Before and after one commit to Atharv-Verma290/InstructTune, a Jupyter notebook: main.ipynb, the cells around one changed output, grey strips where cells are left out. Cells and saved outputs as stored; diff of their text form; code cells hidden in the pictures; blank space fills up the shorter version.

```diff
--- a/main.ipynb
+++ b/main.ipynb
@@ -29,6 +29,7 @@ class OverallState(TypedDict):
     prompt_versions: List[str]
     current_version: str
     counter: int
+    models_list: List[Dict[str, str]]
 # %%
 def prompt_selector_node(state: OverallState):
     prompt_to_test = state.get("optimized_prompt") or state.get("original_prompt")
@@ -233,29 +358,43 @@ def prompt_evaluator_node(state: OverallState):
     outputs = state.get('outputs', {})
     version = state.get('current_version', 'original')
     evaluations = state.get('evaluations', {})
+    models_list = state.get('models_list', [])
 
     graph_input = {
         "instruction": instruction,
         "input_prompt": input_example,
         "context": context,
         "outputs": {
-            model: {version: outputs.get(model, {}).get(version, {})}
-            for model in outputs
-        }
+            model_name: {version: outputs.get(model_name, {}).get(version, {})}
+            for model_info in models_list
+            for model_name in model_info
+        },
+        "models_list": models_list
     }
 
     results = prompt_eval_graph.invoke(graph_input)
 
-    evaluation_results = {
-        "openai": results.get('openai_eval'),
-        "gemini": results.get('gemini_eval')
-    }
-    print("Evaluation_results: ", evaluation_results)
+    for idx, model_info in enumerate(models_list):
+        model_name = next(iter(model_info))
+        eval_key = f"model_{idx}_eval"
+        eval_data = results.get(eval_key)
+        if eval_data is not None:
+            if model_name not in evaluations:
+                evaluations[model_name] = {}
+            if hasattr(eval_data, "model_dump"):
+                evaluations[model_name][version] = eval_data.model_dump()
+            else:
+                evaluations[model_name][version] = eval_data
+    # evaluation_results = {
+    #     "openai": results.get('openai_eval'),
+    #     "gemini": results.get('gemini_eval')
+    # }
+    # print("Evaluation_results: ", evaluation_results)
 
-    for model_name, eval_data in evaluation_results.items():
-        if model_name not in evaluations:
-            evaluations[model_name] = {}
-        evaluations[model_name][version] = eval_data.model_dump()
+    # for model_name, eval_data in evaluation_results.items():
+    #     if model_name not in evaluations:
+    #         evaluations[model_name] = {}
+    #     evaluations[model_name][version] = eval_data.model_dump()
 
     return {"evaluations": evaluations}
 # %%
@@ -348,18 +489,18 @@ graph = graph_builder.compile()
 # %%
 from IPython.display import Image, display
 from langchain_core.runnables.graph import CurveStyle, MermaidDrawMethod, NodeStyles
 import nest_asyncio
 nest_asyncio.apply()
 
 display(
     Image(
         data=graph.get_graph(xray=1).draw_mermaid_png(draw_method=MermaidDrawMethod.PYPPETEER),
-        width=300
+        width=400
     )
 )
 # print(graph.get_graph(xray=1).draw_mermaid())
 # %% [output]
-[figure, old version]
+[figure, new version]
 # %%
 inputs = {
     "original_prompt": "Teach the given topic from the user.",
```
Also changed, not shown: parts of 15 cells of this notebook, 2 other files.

Your task: Return all the lines shown above, word for word.

Exercise solution:
Before and after one commit to Atharv-Verma290/InstructTune, a Jupyter notebook: main.ipynb, the cells around one changed output, grey strips where cells are left out. Cells and saved outputs as stored; diff of their text form; code cells hidden in the pictures; blank space fills up the shorter version.

```diff
--- a/main.ipynb
+++ b/main.ipynb
@@ -29,6 +29,7 @@ class OverallState(TypedDict):
     prompt_versions: List[str]
     current_version: str
     counter: int
+    models_list: List[Dict[str, str]]
 # %%
 def prompt_selector_node(state: OverallState):
     prompt_to_test = state.get("optimized_prompt") or state.get("original_prompt")
@@ -233,29 +358,43 @@ def prompt_evaluator_node(state: OverallState):
     outputs = state.get('outputs', {})
     version = state.get('current_version', 'original')
     evaluations = state.get('evaluations', {})
+    models_list = state.get('models_list', [])
 
     graph_input = {
         "instruction": instruction,
         "input_prompt": input_example,
         "context": context,
         "outputs": {
-            model: {version: outputs.get(model, {}).get(version, {})}
-            for model in outputs
-        }
+            model_name: {version: outputs.get(model_name, {}).get(version, {})}
+            for model_info in models_list
+            for model_name in model_info
+        },
+        "models_list": models_list
     }
 
     results = prompt_eval_graph.invoke(graph_input)
 
-    evaluation_results = {
-        "openai": results.get('openai_eval'),
-        "gemini": results.get('gemini_eval')
-    }
-    print("Evaluation_results: ", evaluation_results)
+    for idx, model_info in enumerate(models_list):
+        model_name = next(iter(model_info))
+        eval_key = f"model_{idx}_eval"
+        eval_data = results.get(eval_key)
+        if eval_data is not None:
+            if model_name not in evaluations:
+                evaluations[model_name] = {}
+            if hasattr(eval_data, "model_dump"):
+                evaluations[model_name][version] = eval_data.model_dump()
+            else:
+                evaluations[model_name][version] = eval_data
+    # evaluation_results = {
+    #     "openai": results.get('openai_eval'),
+    #     "gemini": results.get('gemini_eval')
+    # }
+    # print("Evaluation_results: ", evaluation_results)
 
-    for model_name, eval_data in evaluation_results.items():
-        if model_name not in evaluations:
-            evaluations[model_name] = {}
-        evaluations[model_name][version] = eval_data.model_dump()
+    # for model_name, eval_data in evaluation_results.items():
+    #     if model_name not in evaluations:
+    #         evaluations[model_name] = {}
+    #     evaluations[model_name][version] = eval_data.model_dump()
 
     return {"evaluations": evaluations}
 # %%
@@ -348,18 +489,18 @@ graph = graph_builder.compile()
 # %%
 from IPython.display import Image, display
 from langchain_core.runnables.graph import CurveStyle, MermaidDrawMethod, NodeStyles
 import nest_asyncio
 nest_asyncio.apply()
 
 display(
     Image(
         data=graph.get_graph(xray=1).draw_mermaid_png(draw_method=MermaidDrawMethod.PYPPETEER),
-        width=300
+        width=400
     )
 )
 # print(graph.get_graph(xray=1).draw_mermaid())
 # %% [output]
-[figure, old version]
+[figure, new version]
 # %%
 inputs = {
     "original_prompt": "Teach the given topic from the user.",
```
Also changed, not shown: parts of 15 cells of this notebook, 2 other files.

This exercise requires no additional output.